*TASK TO CARRY OUT*. Copy the records below exactly, leaving out any pictures.

*SOURCE INFORMATION*.
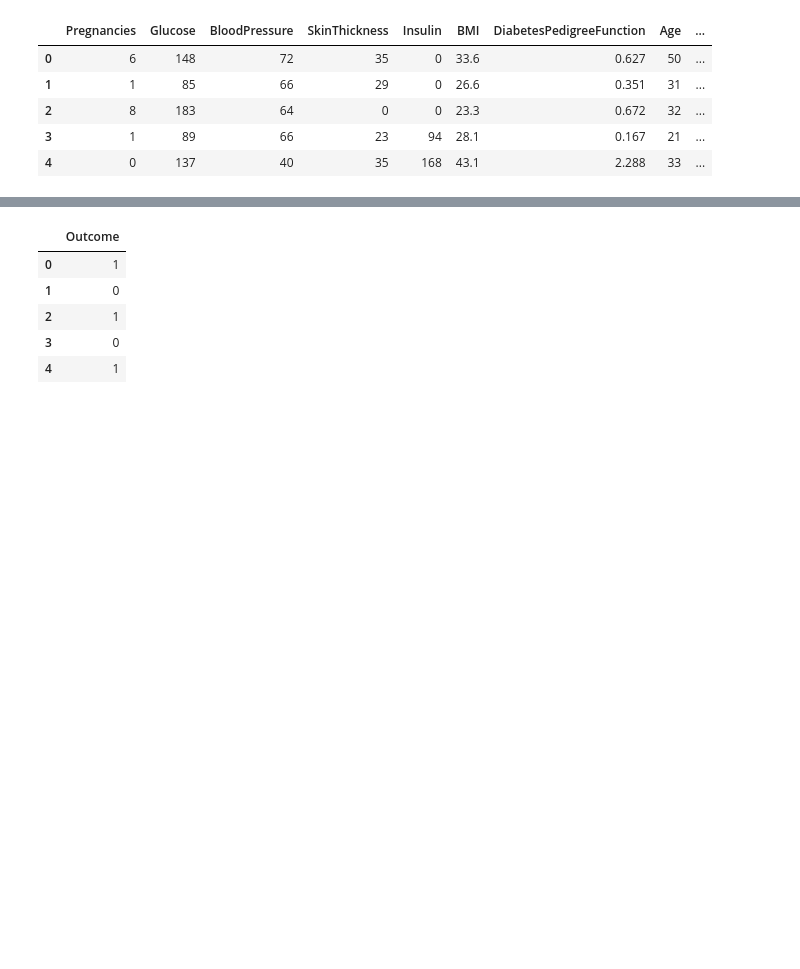
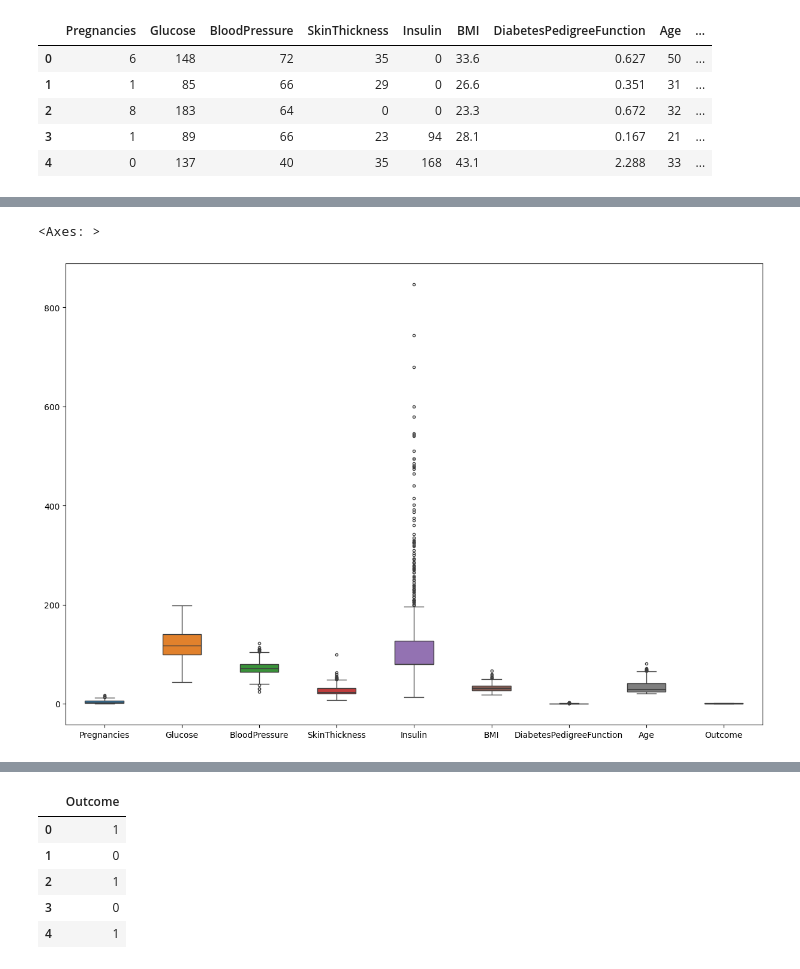
Before and after one commit to asheeransari/ML_Project_LogisticRegression_Diabetes_prediction, a Jupyter notebook: notebook/ProjectLogisticRegression.ipynb, the cells around one changed output, grey strips where cells are left out. Cells and saved outputs as stored; diff of their text form; code cells hidden in the pictures; blank space fills up the shorter version.

```diff
--- a/notebook/ProjectLogisticRegression.ipynb
+++ b/notebook/ProjectLogisticRegression.ipynb
@@ -54,3 +99,9 @@ df_copy.head()
+# %%
+fig,ax = plt.subplots(figsize = (15,10))
+sns.boxplot(data = df_copy,ax = ax, width=0.5,fliersize=3)
+# %% [output]
+<Axes: >
+[figure, added]
 # %%
 X = df_copy.iloc[:,:-1]
 y = df_copy.iloc[:,-1]
```
Also changed, not shown: parts of 18 cells of this notebook, 5 other files.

*RESPONSE FOR THIS EXERCISE*.
Before and after one commit to asheeransari/ML_Project_LogisticRegression_Diabetes_prediction, a Jupyter notebook: notebook/ProjectLogisticRegression.ipynb, the cells around one changed output, grey strips where cells are left out. Cells and saved outputs as stored; diff of their text form; code cells hidden in the pictures; blank space fills up the shorter version.

```diff
--- a/notebook/ProjectLogisticRegression.ipynb
+++ b/notebook/ProjectLogisticRegression.ipynb
@@ -54,3 +99,9 @@ df_copy.head()
+# %%
+fig,ax = plt.subplots(figsize = (15,10))
+sns.boxplot(data = df_copy,ax = ax, width=0.5,fliersize=3)
+# %% [output]
+<Axes: >
+[figure, added]
 # %%
 X = df_copy.iloc[:,:-1]
 y = df_copy.iloc[:,-1]
```
Also changed, not shown: parts of 18 cells of this notebook, 5 other files.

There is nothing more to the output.